Difference listings
——————

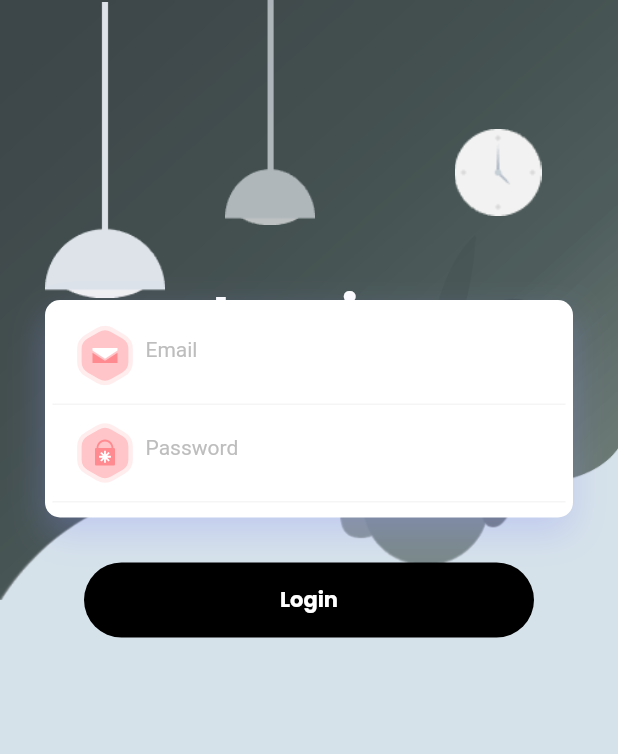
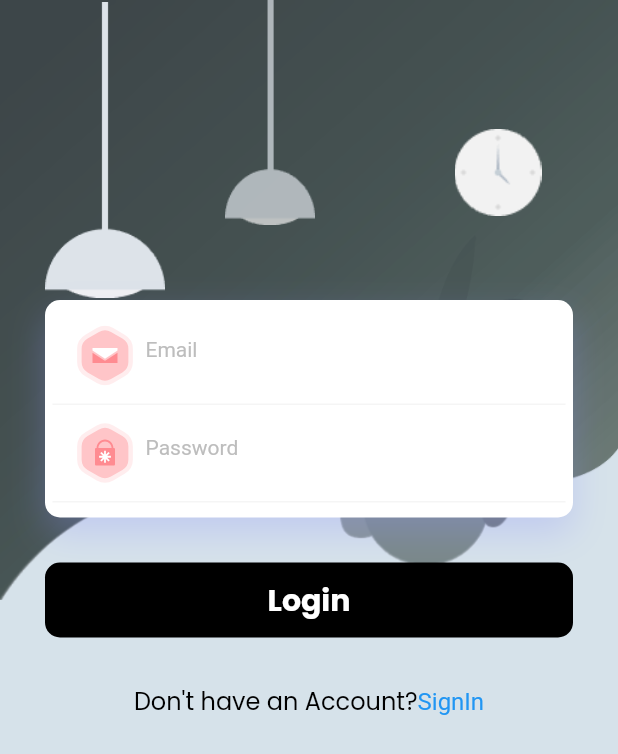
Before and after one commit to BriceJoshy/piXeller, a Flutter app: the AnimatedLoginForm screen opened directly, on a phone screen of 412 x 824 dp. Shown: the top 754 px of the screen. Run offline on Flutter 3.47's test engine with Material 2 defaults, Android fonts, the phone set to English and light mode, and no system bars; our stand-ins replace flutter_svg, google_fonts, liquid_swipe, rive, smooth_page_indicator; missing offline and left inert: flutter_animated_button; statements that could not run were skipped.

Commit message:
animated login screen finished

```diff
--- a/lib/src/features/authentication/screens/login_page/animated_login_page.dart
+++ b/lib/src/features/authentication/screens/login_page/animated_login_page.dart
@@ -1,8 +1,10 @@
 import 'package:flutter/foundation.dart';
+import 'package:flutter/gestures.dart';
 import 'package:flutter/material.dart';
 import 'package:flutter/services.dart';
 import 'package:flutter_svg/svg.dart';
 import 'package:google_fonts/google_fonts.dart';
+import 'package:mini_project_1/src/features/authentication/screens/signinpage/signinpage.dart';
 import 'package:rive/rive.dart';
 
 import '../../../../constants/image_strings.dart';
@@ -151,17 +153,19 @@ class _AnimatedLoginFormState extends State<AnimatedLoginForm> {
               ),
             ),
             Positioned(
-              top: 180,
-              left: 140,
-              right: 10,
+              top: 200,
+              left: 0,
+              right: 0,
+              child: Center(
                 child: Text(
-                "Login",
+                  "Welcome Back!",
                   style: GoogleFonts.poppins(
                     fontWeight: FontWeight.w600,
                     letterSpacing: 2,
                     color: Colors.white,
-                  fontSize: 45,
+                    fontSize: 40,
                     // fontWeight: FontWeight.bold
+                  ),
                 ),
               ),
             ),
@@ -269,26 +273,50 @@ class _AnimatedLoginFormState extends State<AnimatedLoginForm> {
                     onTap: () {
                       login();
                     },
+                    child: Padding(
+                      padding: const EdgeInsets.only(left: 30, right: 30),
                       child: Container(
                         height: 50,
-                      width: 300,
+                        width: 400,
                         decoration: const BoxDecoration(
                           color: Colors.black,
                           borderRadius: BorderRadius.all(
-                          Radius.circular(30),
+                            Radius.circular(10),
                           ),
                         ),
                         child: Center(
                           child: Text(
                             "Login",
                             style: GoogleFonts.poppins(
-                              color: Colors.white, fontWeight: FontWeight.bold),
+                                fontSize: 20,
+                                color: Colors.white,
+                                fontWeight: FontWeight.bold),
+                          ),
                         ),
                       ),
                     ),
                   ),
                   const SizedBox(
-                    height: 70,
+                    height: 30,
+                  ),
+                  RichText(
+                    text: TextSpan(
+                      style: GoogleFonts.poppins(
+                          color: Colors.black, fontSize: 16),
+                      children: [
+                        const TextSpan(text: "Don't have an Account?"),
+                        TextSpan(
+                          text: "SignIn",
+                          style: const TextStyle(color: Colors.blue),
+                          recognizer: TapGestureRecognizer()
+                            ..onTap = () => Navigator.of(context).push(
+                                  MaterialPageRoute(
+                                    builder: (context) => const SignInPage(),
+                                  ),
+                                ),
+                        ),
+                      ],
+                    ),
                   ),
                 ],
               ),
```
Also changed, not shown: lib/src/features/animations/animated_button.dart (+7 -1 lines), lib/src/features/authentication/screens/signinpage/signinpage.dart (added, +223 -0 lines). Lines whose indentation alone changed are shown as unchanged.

——————

▶ Problem description: Every line above that includes the word "dart" must appear in the answer.

▶ Result for this task:
--- a/lib/src/features/authentication/screens/login_page/animated_login_page.dart
+++ b/lib/src/features/authentication/screens/login_page/animated_login_page.dart
 import 'package:flutter/foundation.dart';
+import 'package:flutter/gestures.dart';
 import 'package:flutter/material.dart';
 import 'package:flutter/services.dart';
 import 'package:flutter_svg/svg.dart';
 import 'package:google_fonts/google_fonts.dart';
+import 'package:mini_project_1/src/features/authentication/screens/signinpage/signinpage.dart';
 import 'package:rive/rive.dart';
 import '../../../../constants/image_strings.dart';
Also changed, not shown: lib/src/features/animations/animated_button.dart (+7 -1 lines), lib/src/features/authentication/screens/signinpage/signinpage.dart (added, +223 -0 lines). Lines whose indentation alone changed are shown as unchanged.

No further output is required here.